Job sharing is not 2 people working part-time jobs in parallel – that’s part-time work. Job sharing is 2 people, through shared responsibilities, identities and accountability occupying 1 position. They are a single unit, a team and a complete resourcing solution.
What are the benefits?
As well as enabling employers to tap into the over 50s talent pool by providing roles that are suitable for their needs, the benefits of flexible working and job sharing run much deeper.
It’s a great tool to achieve intergenerational alchemy and stop the female talent brain which occurs at 30 and 50, you can job share returning parents and 50+ employees who need some more flex.
As an individual, if you are job sharing, you don’t need to fit into that square job box quite so snugly, because there’s already someone in the role, you think more laterally about the person who will join the job share.
Job share provides the flex that individuals crave and the complete resourcing solution that organisations (think they) need.
How can you find the right opportunities?
In terms of landing a flexible role, you need to be very clear what you want in the first instance.

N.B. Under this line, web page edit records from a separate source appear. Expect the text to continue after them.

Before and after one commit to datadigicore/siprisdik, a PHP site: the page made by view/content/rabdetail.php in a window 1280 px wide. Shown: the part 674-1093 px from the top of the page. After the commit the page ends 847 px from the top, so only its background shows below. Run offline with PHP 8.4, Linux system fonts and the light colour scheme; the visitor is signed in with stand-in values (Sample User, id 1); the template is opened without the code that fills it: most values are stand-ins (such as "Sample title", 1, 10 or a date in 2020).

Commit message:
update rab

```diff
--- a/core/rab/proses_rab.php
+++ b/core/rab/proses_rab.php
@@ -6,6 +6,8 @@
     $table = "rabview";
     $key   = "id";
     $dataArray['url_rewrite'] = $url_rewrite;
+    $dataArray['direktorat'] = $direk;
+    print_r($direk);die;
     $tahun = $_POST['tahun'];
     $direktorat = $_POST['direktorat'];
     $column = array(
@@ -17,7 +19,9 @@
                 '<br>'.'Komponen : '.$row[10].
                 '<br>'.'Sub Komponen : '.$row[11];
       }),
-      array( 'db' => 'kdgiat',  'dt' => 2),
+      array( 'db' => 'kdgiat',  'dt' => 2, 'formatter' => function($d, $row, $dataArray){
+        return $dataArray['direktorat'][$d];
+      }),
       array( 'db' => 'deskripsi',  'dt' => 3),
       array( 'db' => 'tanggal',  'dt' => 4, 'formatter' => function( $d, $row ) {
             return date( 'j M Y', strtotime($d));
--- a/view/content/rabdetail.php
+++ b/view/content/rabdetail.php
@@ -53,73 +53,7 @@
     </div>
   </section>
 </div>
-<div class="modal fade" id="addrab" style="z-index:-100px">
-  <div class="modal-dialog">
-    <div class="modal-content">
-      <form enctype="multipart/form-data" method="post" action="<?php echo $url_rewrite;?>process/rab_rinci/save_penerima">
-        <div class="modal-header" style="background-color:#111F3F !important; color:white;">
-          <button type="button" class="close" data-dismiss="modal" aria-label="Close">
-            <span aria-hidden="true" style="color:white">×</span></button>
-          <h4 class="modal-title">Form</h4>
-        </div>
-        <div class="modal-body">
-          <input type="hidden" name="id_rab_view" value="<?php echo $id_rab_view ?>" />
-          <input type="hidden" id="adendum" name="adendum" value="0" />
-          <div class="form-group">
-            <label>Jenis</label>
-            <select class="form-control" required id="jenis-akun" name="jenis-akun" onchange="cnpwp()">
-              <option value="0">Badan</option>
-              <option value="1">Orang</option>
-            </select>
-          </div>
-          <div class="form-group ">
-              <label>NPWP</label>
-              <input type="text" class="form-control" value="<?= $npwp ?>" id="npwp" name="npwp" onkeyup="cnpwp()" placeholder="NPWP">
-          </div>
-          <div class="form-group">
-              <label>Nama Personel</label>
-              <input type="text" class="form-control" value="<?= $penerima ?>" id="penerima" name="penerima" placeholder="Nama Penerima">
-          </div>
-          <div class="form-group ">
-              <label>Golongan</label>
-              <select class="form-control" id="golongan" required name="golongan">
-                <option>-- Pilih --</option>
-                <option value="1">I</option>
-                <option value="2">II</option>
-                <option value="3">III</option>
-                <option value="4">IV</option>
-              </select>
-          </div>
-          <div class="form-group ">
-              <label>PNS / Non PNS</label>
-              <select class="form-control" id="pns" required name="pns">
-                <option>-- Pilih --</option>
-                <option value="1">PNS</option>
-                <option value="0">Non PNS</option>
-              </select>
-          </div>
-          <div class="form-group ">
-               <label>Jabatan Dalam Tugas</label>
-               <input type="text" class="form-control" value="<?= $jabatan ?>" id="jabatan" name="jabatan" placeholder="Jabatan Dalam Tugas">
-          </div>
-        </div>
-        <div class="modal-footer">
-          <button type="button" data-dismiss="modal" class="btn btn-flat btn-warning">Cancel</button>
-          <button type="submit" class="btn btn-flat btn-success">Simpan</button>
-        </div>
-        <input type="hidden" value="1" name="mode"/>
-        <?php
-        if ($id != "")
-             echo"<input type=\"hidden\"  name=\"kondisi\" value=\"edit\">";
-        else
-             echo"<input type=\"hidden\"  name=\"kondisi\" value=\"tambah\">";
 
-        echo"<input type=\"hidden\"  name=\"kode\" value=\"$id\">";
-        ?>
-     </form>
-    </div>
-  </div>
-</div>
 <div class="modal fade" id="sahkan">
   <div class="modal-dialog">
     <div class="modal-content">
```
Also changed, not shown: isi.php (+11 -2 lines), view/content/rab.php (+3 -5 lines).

What does success look like to you? What hours or schedule would you prefer to work? What is your preferred role and where can you add real value?
Firstly it’s ALL ABOUT YOU
You need to know WHO you are – what makes you tick, your values, strengths, transferable skills and technical knowledge. You need to know where you are now in terms of location and life stage. Would you like a start-up or a large corporate? Where does your passion lie? www.findmywhy is a great place to start if you need some assistance.
Secondly it’s ALL ABOUT THEM
Decide where you want to work location wise and do some research around this area. Explore organisations around you? Which organisation would you love to work for?
Fine-tune your covering letter and CV to each and every job application. Make sure your LinkedIn profile is awesome and ensure it matches your CV in terms of experience and dates. Get some interview practice before the real thing. Talk about how you can help the employer and not the other way around.
Apply for roles even if you can only do half of the tasks listed. (Men do that, and women don’t!) Think about you and your uniqueness. No one has your story or ever will, or the exact mix of talents that you have or your personality. You are one of a kind!
This article was written by Sarah Taylor Phillips, one of our partner coaches, who helps mid-life women find a new role, get promoted, work more flexibly, get a pay rise, secure an assignment, reduce burnout, keep well and love life. You can get in touch via her profile page.
July 31, 2023